Joseph Haj — the producing artistic director at the University of North Carolina at Chapel Hill’s theater company in residence — has been named the Guthrie Theater’s new artistic director.
Haj, one of a few Arab-American artistic directors in the country, will succeed Joe Dowling in the position and start the job in July. Guthrie Board Chair Lee Skold and search committee chair Patricia Simmons announced the news Tuesday after a year-long search.
“To follow in a line of extraordinary artistic directors dating back to the founding of the regional theater movement, and to follow directly upon Joe Dowling’s exceptional tenure, is humbling,” Haj said. “I look forward to working with the Twin Cities community and with the remarkable board members, artists, artisans and administrators of the Guthrie in leading a great organization on the next leg of its journey.”
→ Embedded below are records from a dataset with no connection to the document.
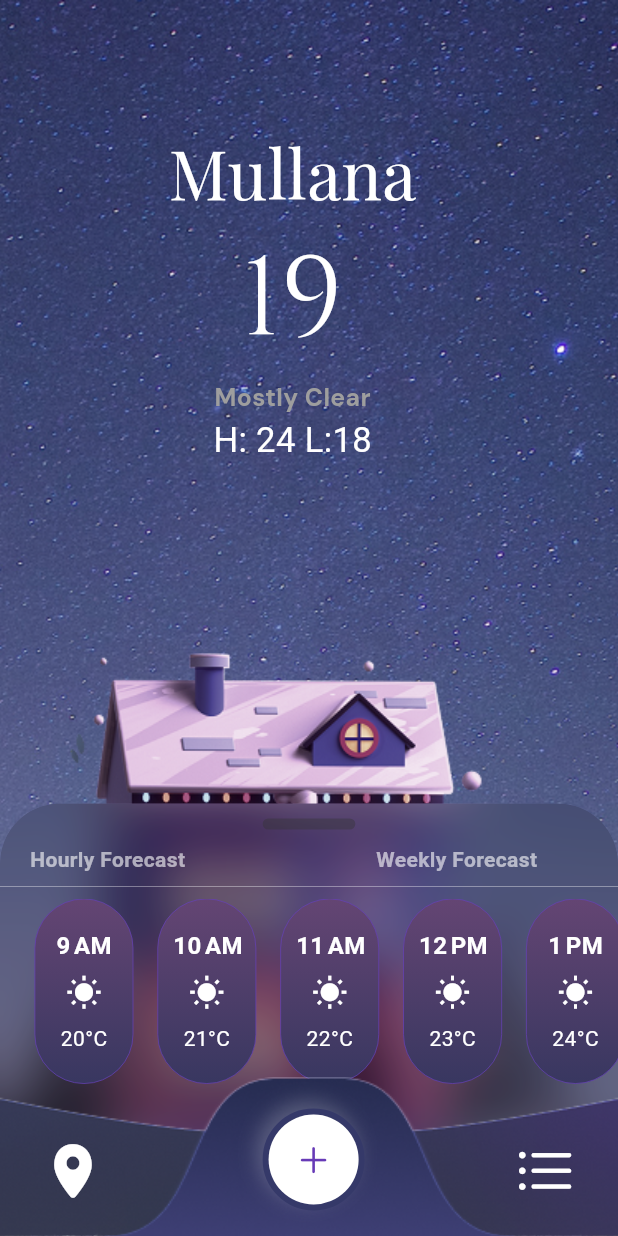
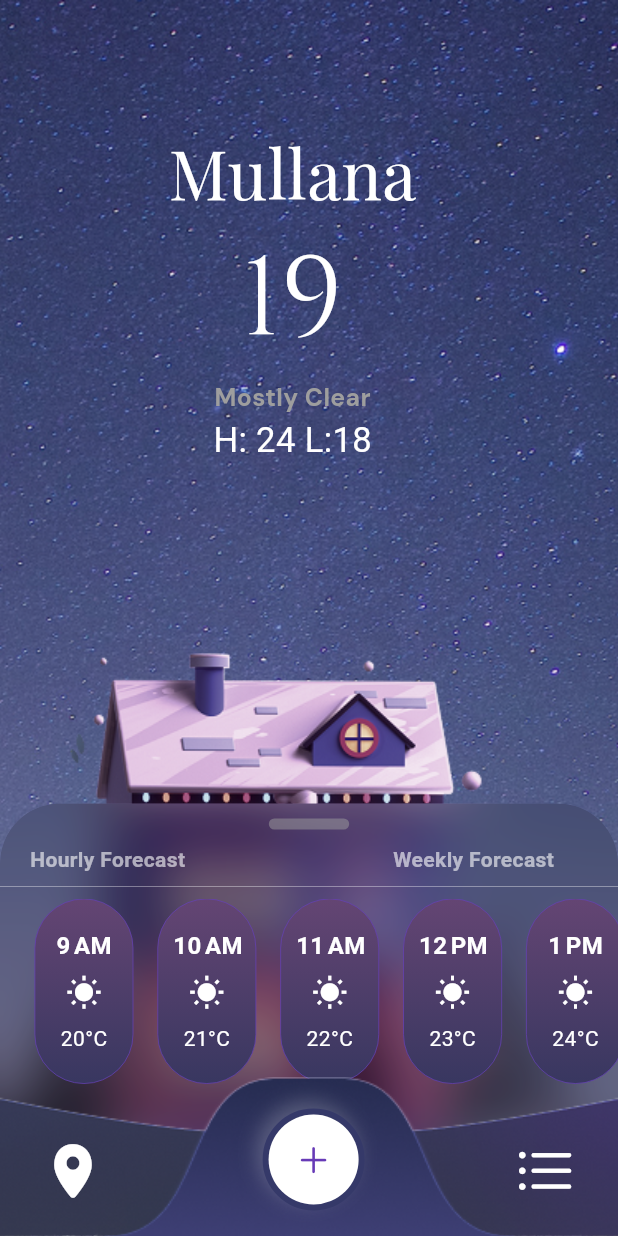
Before and after one commit to kartikkumarofficial/AeroCast-Realtime-Weather-App, a Flutter app: the screen it shows after launch, on a phone screen of 412 x 824 dp. Run offline on Flutter 3.47's test engine with Material 3 defaults, Android fonts, the phone set to English and light mode, and no system bars; our stand-ins replace get, google_fonts; network calls fail; Roboto replaces fonts that are missing (Allerta).

Commit message:
scrollsheet

```diff
--- a/lib/views/scrollsheet test.dart
+++ b/lib/views/scrollsheet test.dart
@@ -42,9 +42,10 @@ class _ScrollSheetState extends State<ScrollSheet> {
                       Container(
                         margin:  EdgeInsets.only(top: 10),
                         height: Get.width * 0.018,
-                        width: Get.width * 0.15,
+                        width: Get.width * 0.13,
                         decoration: BoxDecoration(
-                          color:  Color(0xFF333333).withOpacity(0.4),
+                          color: Colors.grey.withOpacity(0.5),
+                          // color:  Color(0xFF333333).withOpacity(0.7),
                           borderRadius: BorderRadius.circular(30),
                         ),
                       ),
@@ -63,7 +64,7 @@ class _ScrollSheetState extends State<ScrollSheet> {
                           Padding(
                             padding: EdgeInsets.only(left: Get.width * 0.3),
                             child:  Text(
-                              ' Weekly Forecast',
+                              '    Weekly Forecast',
                               style: TextStyle(color: Colors.white60, fontSize: 14, fontWeight: FontWeight.bold),
                             ),
                           ),
```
Haj was honored with The Zelda Fichandler Award in 2014 for having a transformational impact on a regional theater. He has also received a NEA/White House Council Millennium Grant, which was awarded to 50 of the country’s top fine artists.
Besides his work at the PlayMakers Repertory Company at the University of North Carolina at Chapel Hill, Haj has directed theaters across the United States, including the Oregon Shakespeare Festival, the Actors Theatre of Louisville and the Folger Theatre in Washington, D.C. He has also directed plays in a maximum-security prison in Los Angeles, the West Bank and Gaza, and rural South Carolina.
Dowling, who is retiring after two decades as the Guthrie’s artistic director, said he’s “delighted and enthused to welcome Joe Haj to the Guthrie.”
“He is an artist of the highest caliber and an esteemed leader in our field,” Dowling said. “I look forward to collaborating with him in these next months and am gratified that our board has selected an individual who will both embrace and invigorate our theater and community.”
The Guthrie Theater was founded by Sir Tyrone Guthrie in 1963 and has an annual attendance of nearly 500,000 people.